Approximately, 15% of the U.S. population has irritable bowel syndrome, or IBS, according to a Johns Hopkins University page on the disease. Additionally, roughly 1.3% have been diagnosed with inflammatory bowel diseases like Crohn’s disease or colitis. Access to restrooms is a basic human right, yet many find stress in the lack of access, especially in major cities. It’s equally frustrating when one is asked to make a purchase to use the restroom.
When Siegel was asked to make a purchase to use a bathroom in Times Square she knew there was something fundamentally wrong. She began posting photos and videos of bathroom codes wherever she went. Followers of her Got2GoNYC platforms contributed with updates on codes, bathroom quality, and their experiences, boosting her profile.
With over 8.5 million residents, New York City has only 1,200 public restrooms. Siegel is advocating for that change, working with Manhattan Borough President Mark Levine and council members in New York City to address this infrastructure issue and public health concern. Thanks to Siegel’s advocacy, the city passed Intro 258, or “The Bathroom Bill.” This legislation mandates that the mayor must identify an agency to report on potential restroom locations in every ZIP code, the number of current operating facilities, and gather public input on new installations.
In January, Siegel penned an opinion piece for The New York Times titled “If New York Is So Great, Why Isn’t There Anywhere to Pee?” In it, she describes creating a Google map pinpointing public restrooms across New York’s boroughs. Her map is fully integrated with the app, ensuring immediate user access once they download the extension. Some of her most viewed social media videos are those where she rates public restrooms. Siegel shows the facilities, comments on accessibility, and gives her recommendations. She frequently spotlights the Bryant Park public bathroom as an ideal choice for those in Midtown, Manhattan.

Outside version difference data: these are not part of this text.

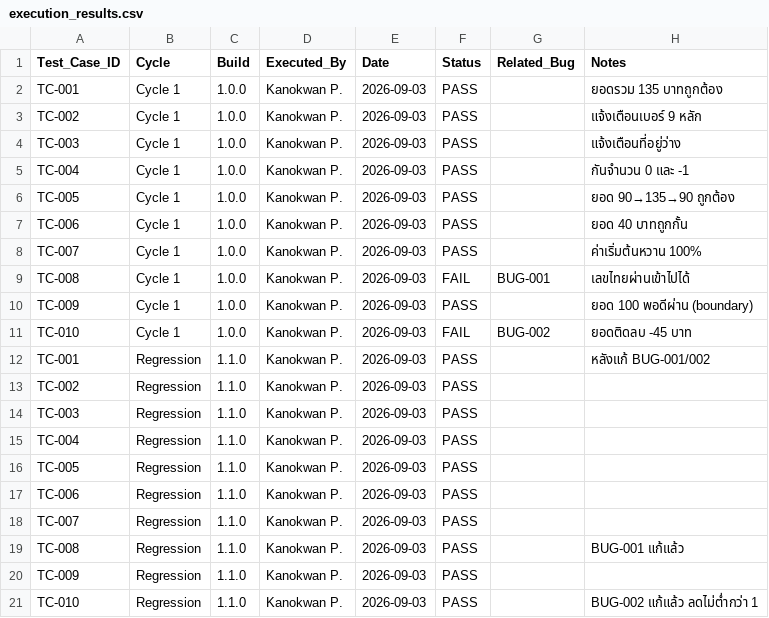
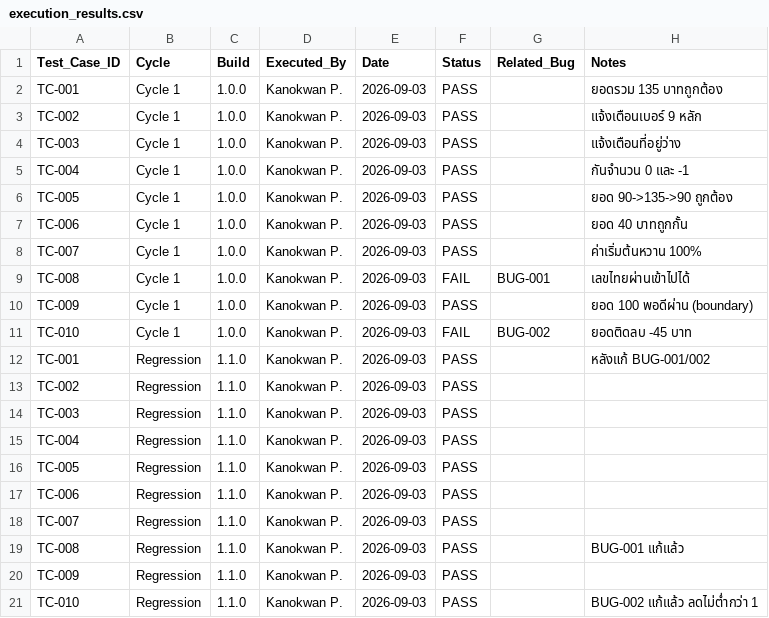
Before and after one commit to KanokwanPh/Coffee-Shop-Ordering, a CSV file: 11_Test_Execution/execution_results.csv, drawn as a sheet.

```diff
--- a/11_Test_Execution/execution_results.csv
+++ b/11_Test_Execution/execution_results.csv
@@ -5,3 +5,3 @@ TC-003,Cycle 1,1.0.0,Kanokwan P.,2026-09-03,PASS,,แจ้งเตือนท
 TC-004,Cycle 1,1.0.0,Kanokwan P.,2026-09-03,PASS,,กันจำนวน 0 และ -1
-TC-005,Cycle 1,1.0.0,Kanokwan P.,2026-09-03,PASS,,ยอด 90→135→90 ถูกต้อง
+TC-005,Cycle 1,1.0.0,Kanokwan P.,2026-09-03,PASS,,ยอด 90->135->90 ถูกต้อง
 TC-006,Cycle 1,1.0.0,Kanokwan P.,2026-09-03,PASS,,ยอด 40 บาทถูกกั้น
```
Also changed, not shown: 11 other files.
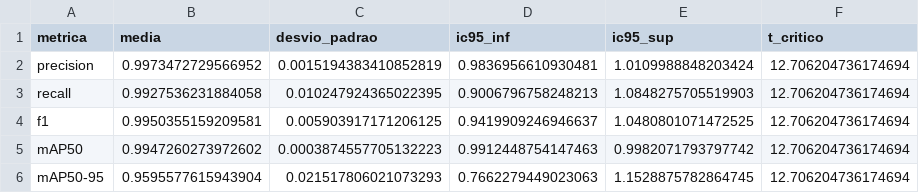
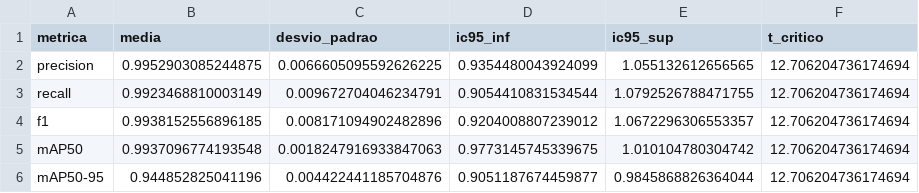
Before and after one commit to joaoalexandreba/MineVision_UFPE_Deep_Learning, a CSV file: resultados/relatorio_estatisticas.csv, drawn as a sheet.

Commit message:
chore(training): atualiza pesos best.pt e relatorios estatisticos de 50 epocas

```diff
--- a/resultados/relatorio_estatisticas.csv
+++ b/resultados/relatorio_estatisticas.csv
@@ -1,6 +1,6 @@
 metrica,media,desvio_padrao,ic95_inf,ic95_sup,t_critico
-precision,0.9973472729566952,0.0015194383410852819,0.9836956610930481,1.0109988848203424,12.706204736174694
-recall,0.9927536231884058,0.010247924365022395,0.9006796758248213,1.0848275705519903,12.706204736174694
-f1,0.9950355159209581,0.005903917171206125,0.9419909246946637,1.0480801071472525,12.706204736174694
-mAP50,0.9947260273972602,0.0003874557705132223,0.9912448754147463,0.9982071793797742,12.706204736174694
-mAP50-95,0.9595577615943904,0.021517806021073293,0.7662279449023063,1.1528875782864745,12.706204736174694
+precision,0.9952903085244875,0.0066605095592626225,0.9354480043924099,1.055132612656565,12.706204736174694
+recall,0.9923468810003149,0.009672704046234791,0.9054410831534544,1.0792526788471755,12.706204736174694
+f1,0.9938152556896185,0.008171094902482896,0.9204008807239012,1.0672296306553357,12.706204736174694
+mAP50,0.9937096774193548,0.0018247916933847063,0.9773145745339675,1.010104780304742,12.706204736174694
+mAP50-95,0.944852825041196,0.004422441185704876,0.9051187674459877,0.9845868826364044,12.706204736174694
```
Also changed, not shown: resultados/relatorio_metricas.csv, resultados/treino_yolov11_harsh/results.csv, 42 other files.
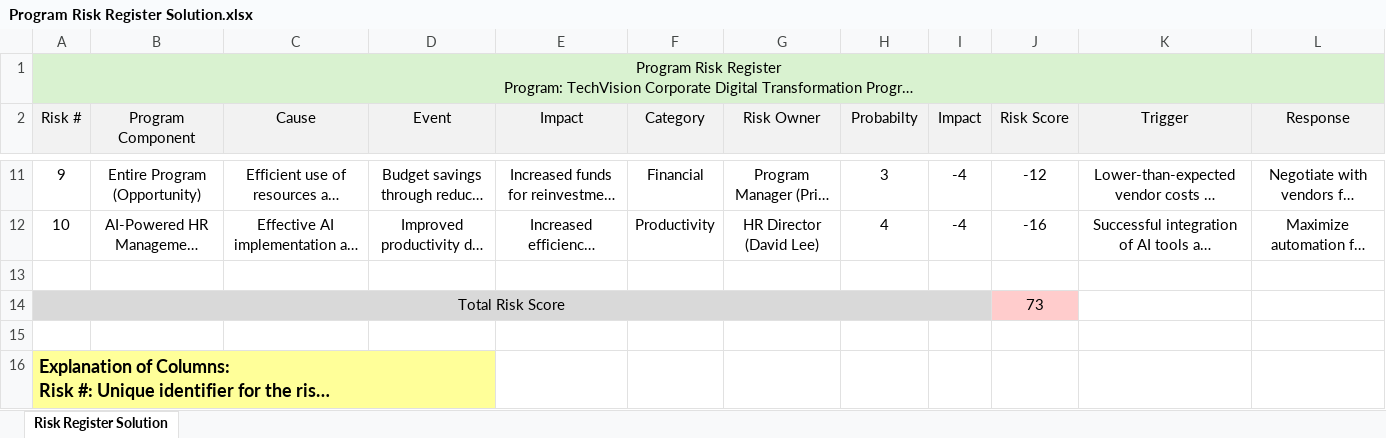
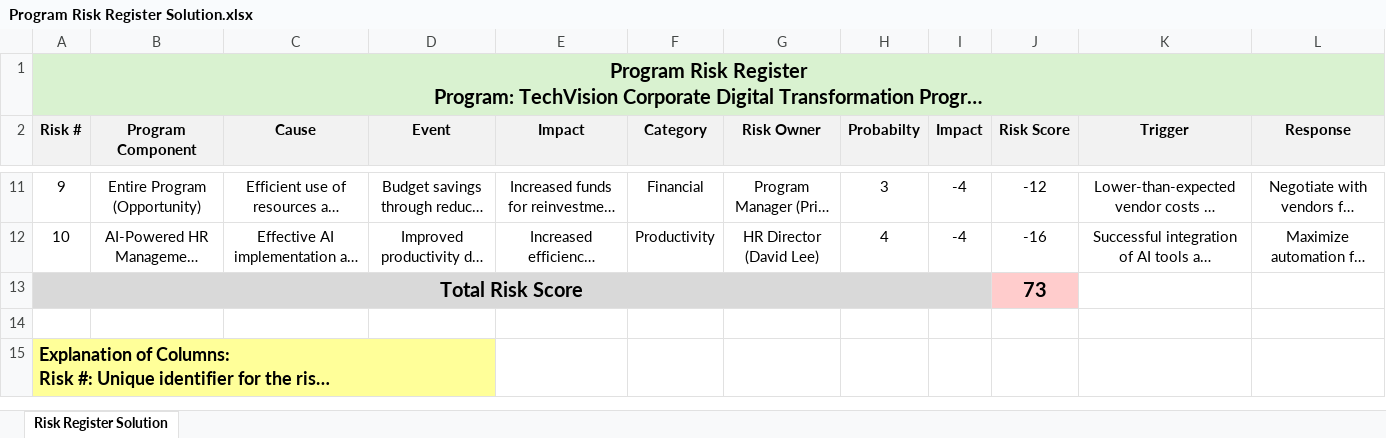
Before and after one commit to dennislamcv1/IBMPROGMGR, an Excel workbook: Program Manager Capstone/Program Risk Register Solution.xlsx, sheet Risk Register Solution, drawn as a sheet; only a part is shown, gaps mark what is left out; long unchanged cells end in …; values as stored, in another font and other column widths than the file's, no borders; removed rows and columns are numbered as before the commit, all else as after; the diff names each change by its address in the sheet, - before the commit and + after, or states it on an @@ line.

```diff
--- a/Program Manager Capstone/Program Risk Register Solution.xlsx (sheet Risk Register Solution)
+++ b/Program Manager Capstone/Program Risk Register Solution.xlsx (sheet Risk Register Solution)
-A1 bold: off
+A1 bold: on, text size: larger
-A2:L2 bold: off
+A2:L2 bold: on
-row 13: (empty)
-A13 bold: off
+A13 bold: on, text size: larger
-J13 bold: off
+J13 bold: on, text size: larger
```
Also changed, not shown: formulas that keep their value, Program Manager Capstone/Program Benefits Register Solution.xlsx, Program Manager Capstone/Program Communications Plan Solution.xlsx, 3 other files.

Recently Siegel began interviewing New Yorkers on the street about restroom scarcity and their experiences. She publishes stories on her website from those willing to share their stories in writing and keeps them anonymous. Siegel highlights the discrimination many people face as they seek public restroom access. One poignant story is from a Black delivery driver who works nights and struggles to find safe and nondiscriminatory bathrooms to use while on his shifts. What Siegel does might not fit the traditional mold, but it embodies advocacy journalism. She consistently presents accurate statistics and maintains source confidentiality. Siegel is using her platforms to influence and enact change.
Businesses may resent Teddy Siegel for sharing their restroom codes, and TikTok has taken down a number of her videos for unspecified reasons, but for many who view restroom access as a fundamental right, the ethical stance is clear.
Correction: An earlier version of this story reported that Siegel has irritable bowel syndrome when she has not been diagnosed with the disease.